(Source data)
=== Begin Enclosure ===
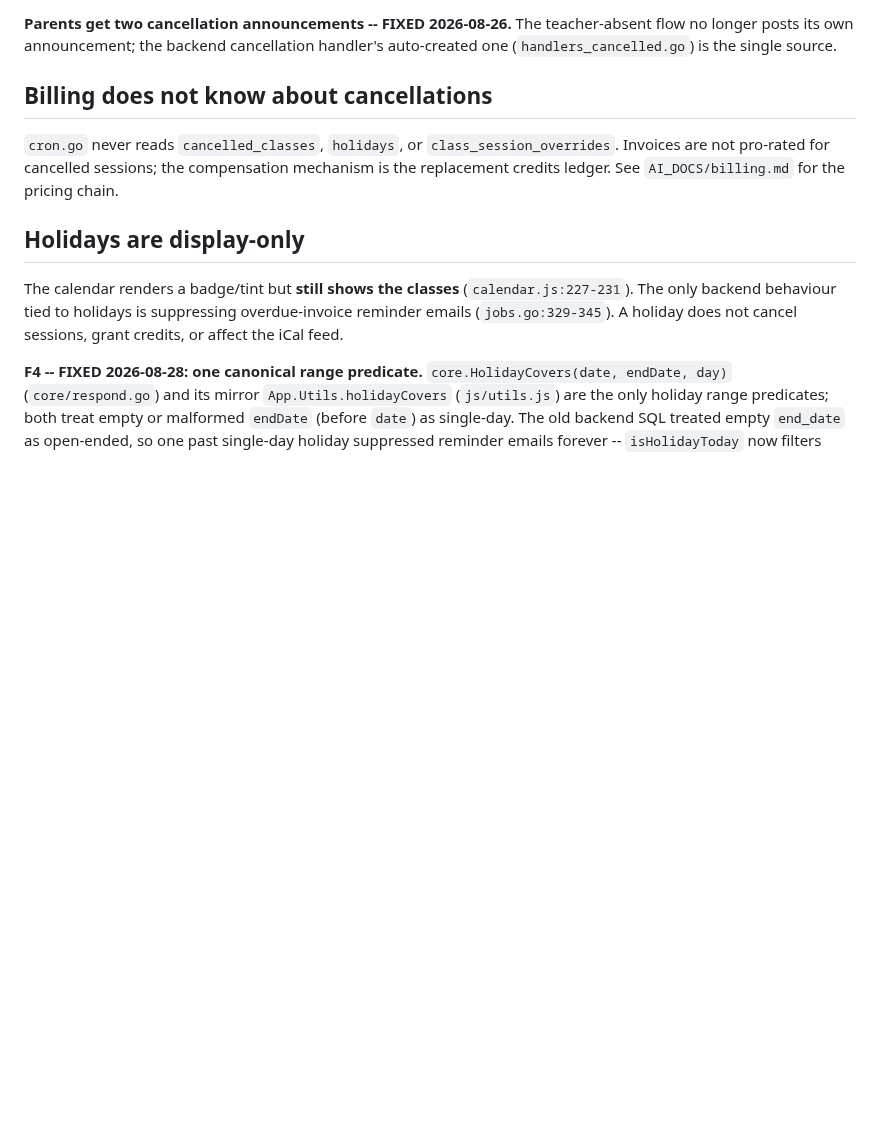
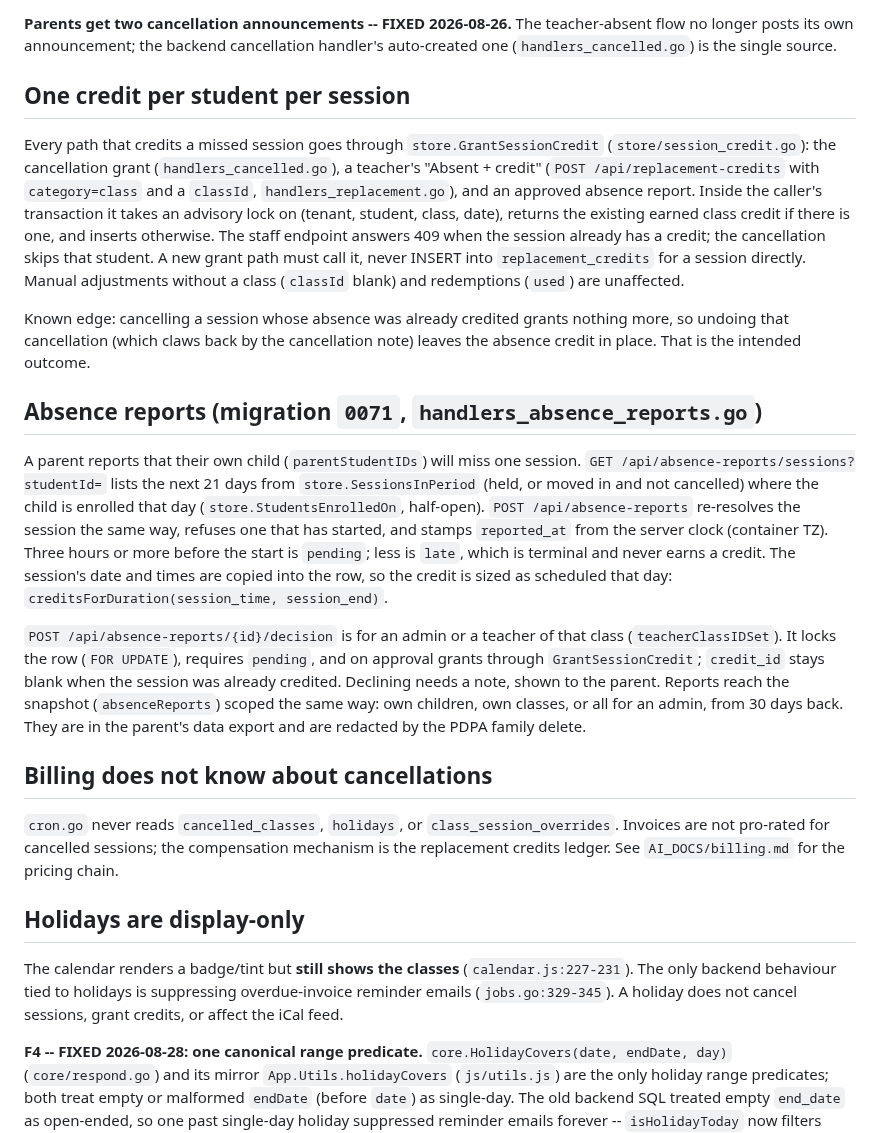
Before and after one commit to veyroxie/studyhub, a Markdown page: AI_DOCS/calendar-and-sessions.md, the part around the change. GitHub-like rendering; blank space fills up the shorter version.

Commit message:
docs(sessions): one credit per session, and how absence reports work

```diff
--- a/AI_DOCS/calendar-and-sessions.md
+++ b/AI_DOCS/calendar-and-sessions.md
@@ -144,6 +144,40 @@ which is why the under-grant surfaced as the centre's "insufficient credit" repo
 **Parents get two cancellation announcements -- FIXED 2026-08-26.** The teacher-absent
 flow no longer posts its own announcement; the backend cancellation handler's
 auto-created one (`handlers_cancelled.go`) is the single source.
+
+## One credit per student per session
+
+Every path that credits a missed session goes through `store.GrantSessionCredit`
+(`store/session_credit.go`): the cancellation grant (`handlers_cancelled.go`), a teacher's
+"Absent + credit" (`POST /api/replacement-credits` with `category=class` and a `classId`,
+`handlers_replacement.go`), and an approved absence report. Inside the caller's transaction it
+takes an advisory lock on (tenant, student, class, date), returns the existing earned class
+credit if there is one, and inserts otherwise. The staff endpoint answers 409 when the session
+already has a credit; the cancellation skips that student. A new grant path must call it, never
+INSERT into `replacement_credits` for a session directly. Manual adjustments without a class
+(`classId` blank) and redemptions (`used`) are unaffected.
+
+Known edge: cancelling a session whose absence was already credited grants nothing more, so
+undoing that cancellation (which claws back by the cancellation note) leaves the absence
+credit in place. That is the intended outcome.
+
+## Absence reports (migration `0071`, `handlers_absence_reports.go`)
+
+A parent reports that their own child (`parentStudentIDs`) will miss one session.
+`GET /api/absence-reports/sessions?studentId=` lists the next 21 days from
+`store.SessionsInPeriod` (held, or moved in and not cancelled) where the child is enrolled that
+day (`store.StudentsEnrolledOn`, half-open). `POST /api/absence-reports` re-resolves the session
+the same way, refuses one that has started, and stamps `reported_at` from the server clock
+(container TZ). Three hours or more before the start is `pending`; less is `late`, which is
+terminal and never earns a credit. The session's date and times are copied into the row, so
+the credit is sized as scheduled that day: `creditsForDuration(session_time, session_end)`.
+
+`POST /api/absence-reports/{id}/decision` is for an admin or a teacher of that class
+(`teacherClassIDSet`). It locks the row (`FOR UPDATE`), requires `pending`, and on approval
+grants through `GrantSessionCredit`; `credit_id` stays blank when the session was already
+credited. Declining needs a note, shown to the parent. Reports reach the snapshot
+(`absenceReports`) scoped the same way: own children, own classes, or all for an admin, from 30
+days back. They are in the parent's data export and are redacted by the PDPA family delete.
 
 ## Billing does not know about cancellations
 
```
=== End Enclosure ===
» Work instructions:
Retype the data above exactly. Leave the pictures out.

» Output for this exercise:
Before and after one commit to veyroxie/studyhub, a Markdown page: AI_DOCS/calendar-and-sessions.md, the part around the change. GitHub-like rendering; blank space fills up the shorter version.

Commit message:
docs(sessions): one credit per session, and how absence reports work

```diff
--- a/AI_DOCS/calendar-and-sessions.md
+++ b/AI_DOCS/calendar-and-sessions.md
@@ -144,6 +144,40 @@ which is why the under-grant surfaced as the centre's "insufficient credit" repo
 **Parents get two cancellation announcements -- FIXED 2026-08-26.** The teacher-absent
 flow no longer posts its own announcement; the backend cancellation handler's
 auto-created one (`handlers_cancelled.go`) is the single source.
+
+## One credit per student per session
+
+Every path that credits a missed session goes through `store.GrantSessionCredit`
+(`store/session_credit.go`): the cancellation grant (`handlers_cancelled.go`), a teacher's
+"Absent + credit" (`POST /api/replacement-credits` with `category=class` and a `classId`,
+`handlers_replacement.go`), and an approved absence report. Inside the caller's transaction it
+takes an advisory lock on (tenant, student, class, date), returns the existing earned class
+credit if there is one, and inserts otherwise. The staff endpoint answers 409 when the session
+already has a credit; the cancellation skips that student. A new grant path must call it, never
+INSERT into `replacement_credits` for a session directly. Manual adjustments without a class
+(`classId` blank) and redemptions (`used`) are unaffected.
+
+Known edge: cancelling a session whose absence was already credited grants nothing more, so
+undoing that cancellation (which claws back by the cancellation note) leaves the absence
+credit in place. That is the intended outcome.
+
+## Absence reports (migration `0071`, `handlers_absence_reports.go`)
+
+A parent reports that their own child (`parentStudentIDs`) will miss one session.
+`GET /api/absence-reports/sessions?studentId=` lists the next 21 days from
+`store.SessionsInPeriod` (held, or moved in and not cancelled) where the child is enrolled that
+day (`store.StudentsEnrolledOn`, half-open). `POST /api/absence-reports` re-resolves the session
+the same way, refuses one that has started, and stamps `reported_at` from the server clock
+(container TZ). Three hours or more before the start is `pending`; less is `late`, which is
+terminal and never earns a credit. The session's date and times are copied into the row, so
+the credit is sized as scheduled that day: `creditsForDuration(session_time, session_end)`.
+
+`POST /api/absence-reports/{id}/decision` is for an admin or a teacher of that class
+(`teacherClassIDSet`). It locks the row (`FOR UPDATE`), requires `pending`, and on approval
+grants through `GrantSessionCredit`; `credit_id` stays blank when the session was already
+credited. Declining needs a note, shown to the parent. Reports reach the snapshot
+(`absenceReports`) scoped the same way: own children, own classes, or all for an admin, from 30
+days back. They are in the parent's data export and are redacted by the PDPA family delete.
 
 ## Billing does not know about cancellations
 
```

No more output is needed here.